··· Task material ···

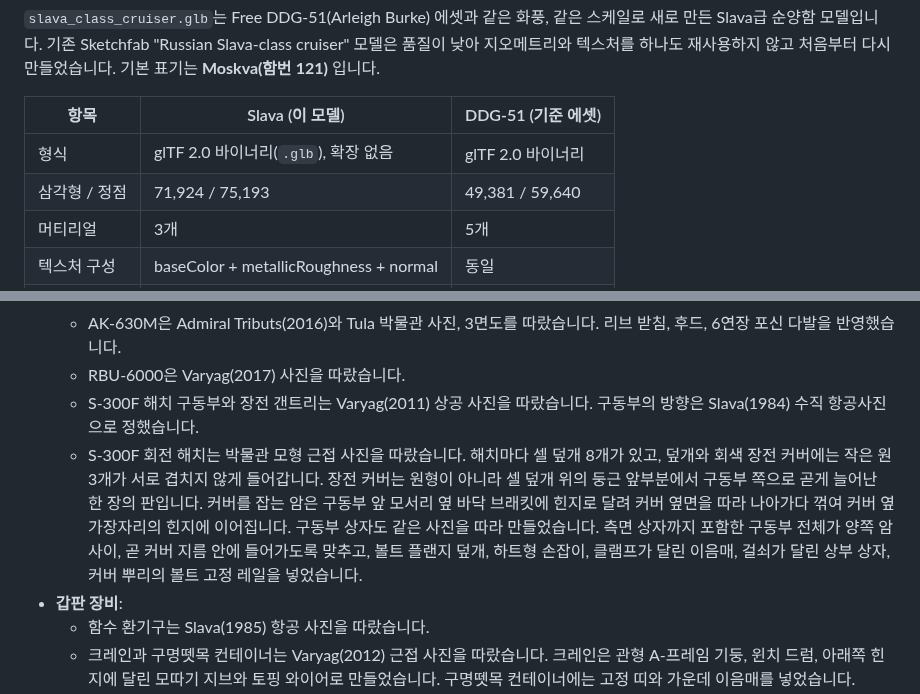
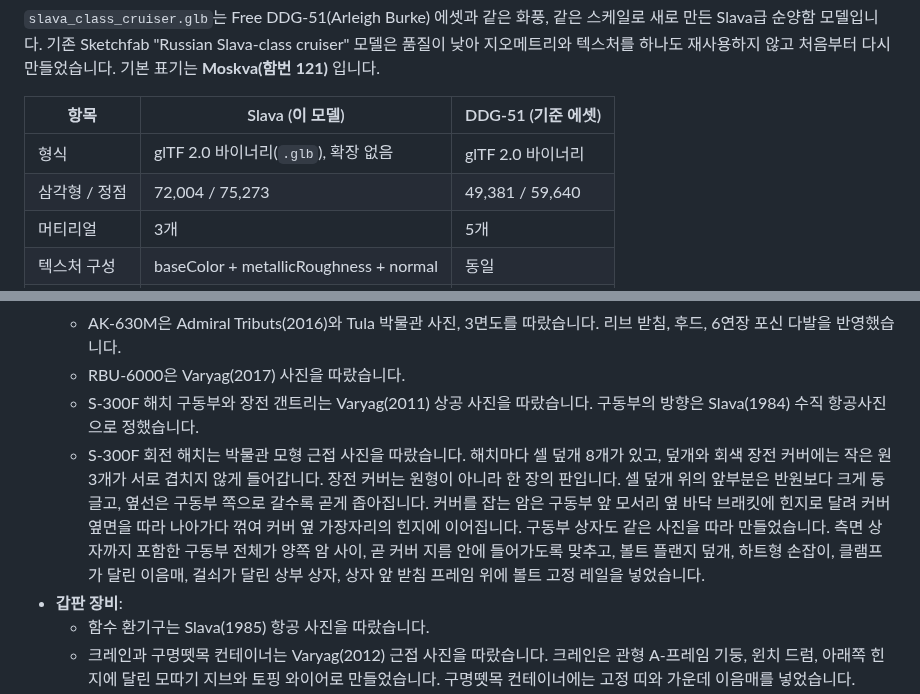
Before and after one commit to volpes621/volpes621, a Markdown page: assets/models/README.md, 2 parts joined by grey strips. Rendered like a GitHub page.

```diff
--- a/assets/models/README.md
+++ b/assets/models/README.md
@@ -7,7 +7,7 @@
 | 항목 | Slava (이 모델) | DDG-51 (기준 에셋) |
 |---|---|---|
 | 형식 | glTF 2.0 바이너리(`.glb`), 확장 없음 | glTF 2.0 바이너리 |
-| 삼각형 / 정점 | 71,924 / 75,193 | 49,381 / 59,640 |
+| 삼각형 / 정점 | 72,004 / 75,273 | 49,381 / 59,640 |
 | 머티리얼 | 3개 | 5개 |
 | 텍스처 구성 | baseColor + metallicRoughness + normal | 동일 |
 | alpha 모드 | MASK(난간·레이더 메시·안전망) | MASK |
@@ -66,7 +66,7 @@ DDG-51 에셋과 같습니다. 같은 씬에 그대로 배치하면 실제 크
   - AK-630M은 Admiral Tributs(2016)와 Tula 박물관 사진, 3면도를 따랐습니다. 리브 받침, 후드, 6연장 포신 다발을 반영했습니다.
   - RBU-6000은 Varyag(2017) 사진을 따랐습니다.
   - S-300F 해치 구동부와 장전 갠트리는 Varyag(2011) 상공 사진을 따랐습니다. 구동부의 방향은 Slava(1984) 수직 항공사진으로 정했습니다.
-  - S-300F 회전 해치는 박물관 모형 근접 사진을 따랐습니다. 해치마다 셀 덮개 8개가 있고, 덮개와 회색 장전 커버에는 작은 원 3개가 서로 겹치지 않게 들어갑니다. 장전 커버는 원형이 아니라 셀 덮개 위의 둥근 앞부분에서 구동부 쪽으로 곧게 늘어난 한 장의 판입니다. 커버를 잡는 암은 구동부 앞 모서리 옆 바닥 브래킷에 힌지로 달려 커버 옆면을 따라 나아가다 꺾여 커버 옆 가장자리의 힌지에 이어집니다. 구동부 상자도 같은 사진을 따라 만들었습니다. 측면 상자까지 포함한 구동부 전체가 양쪽 암 사이, 곧 커버 지름 안에 들어가도록 맞추고, 볼트 플랜지 덮개, 하트형 손잡이, 클램프가 달린 이음매, 걸쇠가 달린 상부 상자, 커버 뿌리의 볼트 고정 레일을 넣었습니다.
+  - S-300F 회전 해치는 박물관 모형 근접 사진을 따랐습니다. 해치마다 셀 덮개 8개가 있고, 덮개와 회색 장전 커버에는 작은 원 3개가 서로 겹치지 않게 들어갑니다. 장전 커버는 원형이 아니라 한 장의 판입니다. 셀 덮개 위의 앞부분은 반원보다 크게 둥글고, 옆선은 구동부 쪽으로 갈수록 곧게 좁아집니다. 커버를 잡는 암은 구동부 앞 모서리 옆 바닥 브래킷에 힌지로 달려 커버 옆면을 따라 나아가다 꺾여 커버 옆 가장자리의 힌지에 이어집니다. 구동부 상자도 같은 사진을 따라 만들었습니다. 측면 상자까지 포함한 구동부 전체가 양쪽 암 사이, 곧 커버 지름 안에 들어가도록 맞추고, 볼트 플랜지 덮개, 하트형 손잡이, 클램프가 달린 이음매, 걸쇠가 달린 상부 상자, 상자 앞 받침 프레임 위에 볼트 고정 레일을 넣었습니다.
 - **갑판 장비**:
   - 함수 환기구는 Slava(1985) 항공 사진을 따랐습니다.
   - 크레인과 구명뗏목 컨테이너는 Varyag(2012) 근접 사진을 따랐습니다. 크레인은 관형 A-프레임 기둥, 윈치 드럼, 아래쪽 힌지에 달린 모따기 지브와 토핑 와이어로 만들었습니다. 구명뗏목 컨테이너에는 고정 띠와 가운데 이음매를 넣었습니다.
```
Also changed, not shown: assets/models/previews/slava_bow.png, assets/models/previews/slava_profile.png, assets/models/previews/slava_stern.png, assets/models/previews/slava_vs_ddg51.png, 2 other files.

···

Exercise aim - Each line of the data above containing the string "판입니다" is to be copied.

Response to the task -
-  - S-300F 회전 해치는 박물관 모형 근접 사진을 따랐습니다. 해치마다 셀 덮개 8개가 있고, 덮개와 회색 장전 커버에는 작은 원 3개가 서로 겹치지 않게 들어갑니다. 장전 커버는 원형이 아니라 셀 덮개 위의 둥근 앞부분에서 구동부 쪽으로 곧게 늘어난 한 장의 판입니다. 커버를 잡는 암은 구동부 앞 모서리 옆 바닥 브래킷에 힌지로 달려 커버 옆면을 따라 나아가다 꺾여 커버 옆 가장자리의 힌지에 이어집니다. 구동부 상자도 같은 사진을 따라 만들었습니다. 측면 상자까지 포함한 구동부 전체가 양쪽 암 사이, 곧 커버 지름 안에 들어가도록 맞추고, 볼트 플랜지 덮개, 하트형 손잡이, 클램프가 달린 이음매, 걸쇠가 달린 상부 상자, 커버 뿌리의 볼트 고정 레일을 넣었습니다.
+  - S-300F 회전 해치는 박물관 모형 근접 사진을 따랐습니다. 해치마다 셀 덮개 8개가 있고, 덮개와 회색 장전 커버에는 작은 원 3개가 서로 겹치지 않게 들어갑니다. 장전 커버는 원형이 아니라 한 장의 판입니다. 셀 덮개 위의 앞부분은 반원보다 크게 둥글고, 옆선은 구동부 쪽으로 갈수록 곧게 좁아집니다. 커버를 잡는 암은 구동부 앞 모서리 옆 바닥 브래킷에 힌지로 달려 커버 옆면을 따라 나아가다 꺾여 커버 옆 가장자리의 힌지에 이어집니다. 구동부 상자도 같은 사진을 따라 만들었습니다. 측면 상자까지 포함한 구동부 전체가 양쪽 암 사이, 곧 커버 지름 안에 들어가도록 맞추고, 볼트 플랜지 덮개, 하트형 손잡이, 클램프가 달린 이음매, 걸쇠가 달린 상부 상자, 상자 앞 받침 프레임 위에 볼트 고정 레일을 넣었습니다.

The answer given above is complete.